• _Exercise aim_
Nothing in the data should be left out, so repeat it all exactly.

[Opening Data records section]

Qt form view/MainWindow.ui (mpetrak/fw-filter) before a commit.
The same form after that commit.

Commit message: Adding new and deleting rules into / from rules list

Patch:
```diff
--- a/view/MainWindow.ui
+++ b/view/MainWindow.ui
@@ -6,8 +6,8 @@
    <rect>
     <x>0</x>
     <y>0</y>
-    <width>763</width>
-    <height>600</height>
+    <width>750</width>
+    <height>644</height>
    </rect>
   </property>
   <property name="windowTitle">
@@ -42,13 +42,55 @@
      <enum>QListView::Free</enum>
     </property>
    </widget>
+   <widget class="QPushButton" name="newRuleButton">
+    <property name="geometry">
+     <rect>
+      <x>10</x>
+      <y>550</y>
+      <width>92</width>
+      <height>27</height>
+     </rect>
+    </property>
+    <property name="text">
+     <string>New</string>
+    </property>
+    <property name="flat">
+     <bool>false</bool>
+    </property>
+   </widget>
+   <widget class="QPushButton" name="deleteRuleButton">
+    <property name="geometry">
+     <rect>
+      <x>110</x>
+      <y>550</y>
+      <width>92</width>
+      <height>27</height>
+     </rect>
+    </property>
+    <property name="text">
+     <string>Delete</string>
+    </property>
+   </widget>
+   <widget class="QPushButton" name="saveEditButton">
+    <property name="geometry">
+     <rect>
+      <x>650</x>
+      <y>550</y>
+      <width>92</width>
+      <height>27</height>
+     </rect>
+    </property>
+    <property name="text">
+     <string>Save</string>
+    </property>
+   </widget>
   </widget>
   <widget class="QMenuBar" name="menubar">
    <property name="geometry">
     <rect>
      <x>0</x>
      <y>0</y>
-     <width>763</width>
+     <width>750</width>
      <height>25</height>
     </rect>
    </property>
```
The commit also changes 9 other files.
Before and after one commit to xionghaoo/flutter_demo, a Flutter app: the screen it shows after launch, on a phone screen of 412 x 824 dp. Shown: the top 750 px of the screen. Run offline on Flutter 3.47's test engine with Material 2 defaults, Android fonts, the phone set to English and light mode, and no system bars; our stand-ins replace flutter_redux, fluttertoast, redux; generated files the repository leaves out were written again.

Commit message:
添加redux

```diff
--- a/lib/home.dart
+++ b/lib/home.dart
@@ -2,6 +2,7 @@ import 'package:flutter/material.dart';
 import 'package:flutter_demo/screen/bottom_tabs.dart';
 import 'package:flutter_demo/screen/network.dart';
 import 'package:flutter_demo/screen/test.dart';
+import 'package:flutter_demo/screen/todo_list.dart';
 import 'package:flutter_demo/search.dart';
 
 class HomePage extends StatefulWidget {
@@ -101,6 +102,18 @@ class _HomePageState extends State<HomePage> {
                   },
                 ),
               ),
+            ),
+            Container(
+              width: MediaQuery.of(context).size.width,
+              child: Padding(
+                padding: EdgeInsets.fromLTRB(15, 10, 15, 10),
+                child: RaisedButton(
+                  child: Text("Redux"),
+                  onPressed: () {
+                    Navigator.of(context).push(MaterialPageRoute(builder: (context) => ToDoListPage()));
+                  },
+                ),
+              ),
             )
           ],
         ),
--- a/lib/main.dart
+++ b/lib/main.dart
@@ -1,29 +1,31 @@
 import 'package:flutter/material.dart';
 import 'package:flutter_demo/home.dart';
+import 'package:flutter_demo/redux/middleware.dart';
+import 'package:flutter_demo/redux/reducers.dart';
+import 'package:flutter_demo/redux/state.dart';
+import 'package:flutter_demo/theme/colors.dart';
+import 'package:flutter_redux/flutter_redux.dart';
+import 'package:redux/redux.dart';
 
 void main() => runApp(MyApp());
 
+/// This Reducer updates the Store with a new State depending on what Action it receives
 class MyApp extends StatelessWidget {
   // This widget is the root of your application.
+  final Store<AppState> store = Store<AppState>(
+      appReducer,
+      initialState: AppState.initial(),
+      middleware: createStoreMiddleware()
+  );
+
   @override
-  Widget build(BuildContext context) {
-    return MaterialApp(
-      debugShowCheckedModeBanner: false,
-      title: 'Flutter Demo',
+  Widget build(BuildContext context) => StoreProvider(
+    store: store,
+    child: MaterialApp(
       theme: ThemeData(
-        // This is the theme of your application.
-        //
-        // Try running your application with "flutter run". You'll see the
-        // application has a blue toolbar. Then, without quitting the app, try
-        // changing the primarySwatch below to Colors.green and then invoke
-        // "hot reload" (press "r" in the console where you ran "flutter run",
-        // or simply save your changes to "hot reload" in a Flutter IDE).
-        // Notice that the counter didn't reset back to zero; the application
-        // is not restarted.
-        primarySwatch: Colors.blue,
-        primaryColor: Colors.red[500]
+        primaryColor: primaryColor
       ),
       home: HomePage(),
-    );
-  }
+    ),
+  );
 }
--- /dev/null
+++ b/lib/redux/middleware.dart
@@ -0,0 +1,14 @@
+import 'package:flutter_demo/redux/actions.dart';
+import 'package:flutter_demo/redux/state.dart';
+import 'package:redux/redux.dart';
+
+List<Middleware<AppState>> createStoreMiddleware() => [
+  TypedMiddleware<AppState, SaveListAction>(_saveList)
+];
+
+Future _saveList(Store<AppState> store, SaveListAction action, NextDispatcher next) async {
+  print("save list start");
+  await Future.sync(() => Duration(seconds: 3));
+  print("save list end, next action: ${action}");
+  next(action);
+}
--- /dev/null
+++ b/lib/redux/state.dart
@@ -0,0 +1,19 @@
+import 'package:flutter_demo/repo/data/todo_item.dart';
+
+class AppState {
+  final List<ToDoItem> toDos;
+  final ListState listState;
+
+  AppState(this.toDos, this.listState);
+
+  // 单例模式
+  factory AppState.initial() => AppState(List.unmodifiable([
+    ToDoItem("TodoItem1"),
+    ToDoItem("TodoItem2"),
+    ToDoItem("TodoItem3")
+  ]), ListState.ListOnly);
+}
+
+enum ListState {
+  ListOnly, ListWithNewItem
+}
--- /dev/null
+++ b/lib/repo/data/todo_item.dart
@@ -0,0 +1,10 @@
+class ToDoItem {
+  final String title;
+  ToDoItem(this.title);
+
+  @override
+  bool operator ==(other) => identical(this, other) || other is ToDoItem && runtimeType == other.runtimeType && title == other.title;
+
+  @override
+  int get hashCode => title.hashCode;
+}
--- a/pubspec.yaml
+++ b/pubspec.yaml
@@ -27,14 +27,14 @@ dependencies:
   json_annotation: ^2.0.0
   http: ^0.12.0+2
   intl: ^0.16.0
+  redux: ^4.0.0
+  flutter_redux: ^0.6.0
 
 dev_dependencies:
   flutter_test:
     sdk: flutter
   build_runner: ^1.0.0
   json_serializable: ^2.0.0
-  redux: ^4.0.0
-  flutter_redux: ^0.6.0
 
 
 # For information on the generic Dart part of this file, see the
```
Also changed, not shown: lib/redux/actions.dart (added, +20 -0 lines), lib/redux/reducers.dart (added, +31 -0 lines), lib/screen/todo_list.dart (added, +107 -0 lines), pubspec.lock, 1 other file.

[Closing Data records section]

• _Completed task_
Qt form view/MainWindow.ui (mpetrak/fw-filter) before a commit.
The same form after that commit.

Commit message: Adding new and deleting rules into / from rules list

Patch:
```diff
--- a/view/MainWindow.ui
+++ b/view/MainWindow.ui
@@ -6,8 +6,8 @@
    <rect>
     <x>0</x>
     <y>0</y>
-    <width>763</width>
-    <height>600</height>
+    <width>750</width>
+    <height>644</height>
    </rect>
   </property>
   <property name="windowTitle">
@@ -42,13 +42,55 @@
      <enum>QListView::Free</enum>
     </property>
    </widget>
+   <widget class="QPushButton" name="newRuleButton">
+    <property name="geometry">
+     <rect>
+      <x>10</x>
+      <y>550</y>
+      <width>92</width>
+      <height>27</height>
+     </rect>
+    </property>
+    <property name="text">
+     <string>New</string>
+    </property>
+    <property name="flat">
+     <bool>false</bool>
+    </property>
+   </widget>
+   <widget class="QPushButton" name="deleteRuleButton">
+    <property name="geometry">
+     <rect>
+      <x>110</x>
+      <y>550</y>
+      <width>92</width>
+      <height>27</height>
+     </rect>
+    </property>
+    <property name="text">
+     <string>Delete</string>
+    </property>
+   </widget>
+   <widget class="QPushButton" name="saveEditButton">
+    <property name="geometry">
+     <rect>
+      <x>650</x>
+      <y>550</y>
+      <width>92</width>
+      <height>27</height>
+     </rect>
+    </property>
+    <property name="text">
+     <string>Save</string>
+    </property>
+   </widget>
   </widget>
   <widget class="QMenuBar" name="menubar">
    <property name="geometry">
     <rect>
      <x>0</x>
      <y>0</y>
-     <width>763</width>
+     <width>750</width>
      <height>25</height>
     </rect>
    </property>
```
The commit also changes 9 other files.
Before and after one commit to xionghaoo/flutter_demo, a Flutter app: the screen it shows after launch, on a phone screen of 412 x 824 dp. Shown: the top 750 px of the screen. Run offline on Flutter 3.47's test engine with Material 2 defaults, Android fonts, the phone set to English and light mode, and no system bars; our stand-ins replace flutter_redux, fluttertoast, redux; generated files the repository leaves out were written again.

Commit message:
添加redux

```diff
--- a/lib/home.dart
+++ b/lib/home.dart
@@ -2,6 +2,7 @@ import 'package:flutter/material.dart';
 import 'package:flutter_demo/screen/bottom_tabs.dart';
 import 'package:flutter_demo/screen/network.dart';
 import 'package:flutter_demo/screen/test.dart';
+import 'package:flutter_demo/screen/todo_list.dart';
 import 'package:flutter_demo/search.dart';
 
 class HomePage extends StatefulWidget {
@@ -101,6 +102,18 @@ class _HomePageState extends State<HomePage> {
                   },
                 ),
               ),
+            ),
+            Container(
+              width: MediaQuery.of(context).size.width,
+              child: Padding(
+                padding: EdgeInsets.fromLTRB(15, 10, 15, 10),
+                child: RaisedButton(
+                  child: Text("Redux"),
+                  onPressed: () {
+                    Navigator.of(context).push(MaterialPageRoute(builder: (context) => ToDoListPage()));
+                  },
+                ),
+              ),
             )
           ],
         ),
--- a/lib/main.dart
+++ b/lib/main.dart
@@ -1,29 +1,31 @@
 import 'package:flutter/material.dart';
 import 'package:flutter_demo/home.dart';
+import 'package:flutter_demo/redux/middleware.dart';
+import 'package:flutter_demo/redux/reducers.dart';
+import 'package:flutter_demo/redux/state.dart';
+import 'package:flutter_demo/theme/colors.dart';
+import 'package:flutter_redux/flutter_redux.dart';
+import 'package:redux/redux.dart';
 
 void main() => runApp(MyApp());
 
+/// This Reducer updates the Store with a new State depending on what Action it receives
 class MyApp extends StatelessWidget {
   // This widget is the root of your application.
+  final Store<AppState> store = Store<AppState>(
+      appReducer,
+      initialState: AppState.initial(),
+      middleware: createStoreMiddleware()
+  );
+
   @override
-  Widget build(BuildContext context) {
-    return MaterialApp(
-      debugShowCheckedModeBanner: false,
-      title: 'Flutter Demo',
+  Widget build(BuildContext context) => StoreProvider(
+    store: store,
+    child: MaterialApp(
       theme: ThemeData(
-        // This is the theme of your application.
-        //
-        // Try running your application with "flutter run". You'll see the
-        // application has a blue toolbar. Then, without quitting the app, try
-        // changing the primarySwatch below to Colors.green and then invoke
-        // "hot reload" (press "r" in the console where you ran "flutter run",
-        // or simply save your changes to "hot reload" in a Flutter IDE).
-        // Notice that the counter didn't reset back to zero; the application
-        // is not restarted.
-        primarySwatch: Colors.blue,
-        primaryColor: Colors.red[500]
+        primaryColor: primaryColor
       ),
       home: HomePage(),
-    );
-  }
+    ),
+  );
 }
--- /dev/null
+++ b/lib/redux/middleware.dart
@@ -0,0 +1,14 @@
+import 'package:flutter_demo/redux/actions.dart';
+import 'package:flutter_demo/redux/state.dart';
+import 'package:redux/redux.dart';
+
+List<Middleware<AppState>> createStoreMiddleware() => [
+  TypedMiddleware<AppState, SaveListAction>(_saveList)
+];
+
+Future _saveList(Store<AppState> store, SaveListAction action, NextDispatcher next) async {
+  print("save list start");
+  await Future.sync(() => Duration(seconds: 3));
+  print("save list end, next action: ${action}");
+  next(action);
+}
--- /dev/null
+++ b/lib/redux/state.dart
@@ -0,0 +1,19 @@
+import 'package:flutter_demo/repo/data/todo_item.dart';
+
+class AppState {
+  final List<ToDoItem> toDos;
+  final ListState listState;
+
+  AppState(this.toDos, this.listState);
+
+  // 单例模式
+  factory AppState.initial() => AppState(List.unmodifiable([
+    ToDoItem("TodoItem1"),
+    ToDoItem("TodoItem2"),
+    ToDoItem("TodoItem3")
+  ]), ListState.ListOnly);
+}
+
+enum ListState {
+  ListOnly, ListWithNewItem
+}
--- /dev/null
+++ b/lib/repo/data/todo_item.dart
@@ -0,0 +1,10 @@
+class ToDoItem {
+  final String title;
+  ToDoItem(this.title);
+
+  @override
+  bool operator ==(other) => identical(this, other) || other is ToDoItem && runtimeType == other.runtimeType && title == other.title;
+
+  @override
+  int get hashCode => title.hashCode;
+}
--- a/pubspec.yaml
+++ b/pubspec.yaml
@@ -27,14 +27,14 @@ dependencies:
   json_annotation: ^2.0.0
   http: ^0.12.0+2
   intl: ^0.16.0
+  redux: ^4.0.0
+  flutter_redux: ^0.6.0
 
 dev_dependencies:
   flutter_test:
     sdk: flutter
   build_runner: ^1.0.0
   json_serializable: ^2.0.0
-  redux: ^4.0.0
-  flutter_redux: ^0.6.0
 
 
 # For information on the generic Dart part of this file, see the
```
Also changed, not shown: lib/redux/actions.dart (added, +20 -0 lines), lib/redux/reducers.dart (added, +31 -0 lines), lib/screen/todo_list.dart (added, +107 -0 lines), pubspec.lock, 1 other file.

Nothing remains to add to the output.